"These meetings are not intended to be CBA negotiating sessions," Aiello wrote in an e-mail to FanHouse. "He tells them directly at the beginning of the meeting that there is a formal negotiating process and he is not there to circumvent that. He is there to hear their questions and their perspective and to provide answers and offer his perspective when appropriate."
Talking to the players, it sounds as if they got the same answer from Goodell when they asked why he wasn't answering their questions more directly. And it also sounds as if they didn't like it.
"Those statements, everybody's tired of them," Browns tackle Tony Pashos said. "I think the players are tired of the spin, tired of the sneakiness. We're reasonable guys, and we're aware of that word negotiation. But there is no negotiation. It's take it or leave it. We've had 15 sessions and in not one of them did management come looking to do a deal."
Foxworth, Waters and Fujita all serve on the union's executive council and have sat in on negotiating sessions with Goodell and the owners during this process. But they all said what thrilled them was seeing the other players on their teams -- from the stars through the rank-and-file -- jump in with questions of their own.
"I think it really solidified to our guys, especially to our young guys, what I've been saying through this process," Waters said. "That this is a business. That the commissioner represents the 32 owners."

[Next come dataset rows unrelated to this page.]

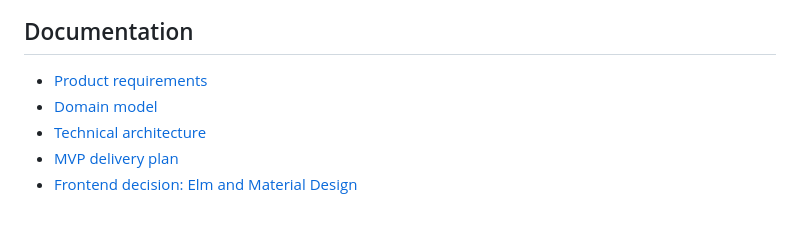
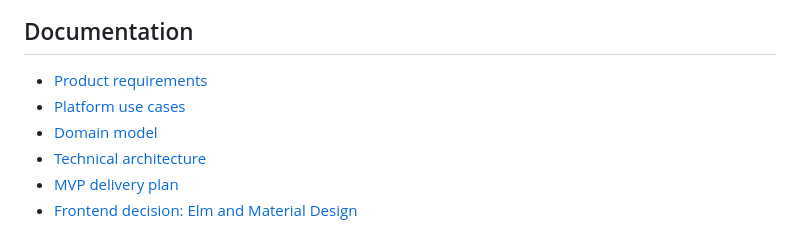
Before and after one commit to hairizuanbinnoorazman/gimme-context, a Markdown page: README.md, the part around the change. Rendered like a GitHub page.

Commit message:
docs: add platform use case catalog

```diff
--- a/README.md
+++ b/README.md
@@ -8,6 +8,7 @@ channels.
 ## Documentation
 
 - [Product requirements](docs/product-requirements.md)
+- [Platform use cases](docs/use-cases.md)
 - [Domain model](docs/domain-model.md)
 - [Technical architecture](docs/technical-architecture.md)
 - [MVP delivery plan](docs/mvp-delivery-plan.md)
```
Also changed, not shown: docs/use-cases.md (added, +573 -0 lines).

That last point is the one Foxworth sees as the problem. And he thinks Goodell's inability to give direct answers to the players' questions illustrated, for his constituents at least, that the real issues at the heart of the CBA matter is the owners' inability to agree among themselves on things like revenue-sharing.
"(Goodell) wasn't surprised, but I think he has a hard time with it because it's clear that some of the stances the NFL has taken are ones they don't all agree upon," Foxworth said. "I think the big thing is revenue-sharing, and they don't all see eye-to-eye on salary caps and things like that. I think Jerry Jones wants to be George Steinbrenner.
"I think Jerry Jones and Dan Snyder would be happy being in the NFC Championship Game every year and deciding who goes to the Super Bowl because they have an endless supply of money. I don't think they're in favor of a salary cap, and I know they're not in favor of revenue-sharing. I don't imagine Jerry Jones' NFL would look too much different from what the players would want. You never heard Jeter and A-Rod complain about what Steinbrenner was doing."
Goodell has repeatedly described the owners as united on CBA matters. As an example, he has cited the owners' collective willingness to allow this season to be played without a salary cap (a consequence of not getting a new deal done before this past March). He also has denied that the owners are planning to lock the players out in 2011 in an effort to get a new deal done, though the players and NFLPA Executive Director DeMaurice Smith have said they believe that's exactly what's being planned.
Given the depth of the differences between the two sides on these issues, Aiello said Goodell expected to field these kinds of questions in these meetings. He also said he believed such discussions could be productive.
"Very much so," Aiello wrote. "He believes strongly in having an open dialogue with players."
The players welcomed it too. It's not often they get a chance to make the commissioner squirm.
"There was clear frustration on his face," Waters said. "Guys were saying, 'Wait a minute -- you're not answering our questions,' and you could see he was clearly ready to get out of there. I think he took a great leap by going in there without any coaches or any of his advisers or anybody. He took a bold stance. But I don't think he was fully prepared for what he was going to find."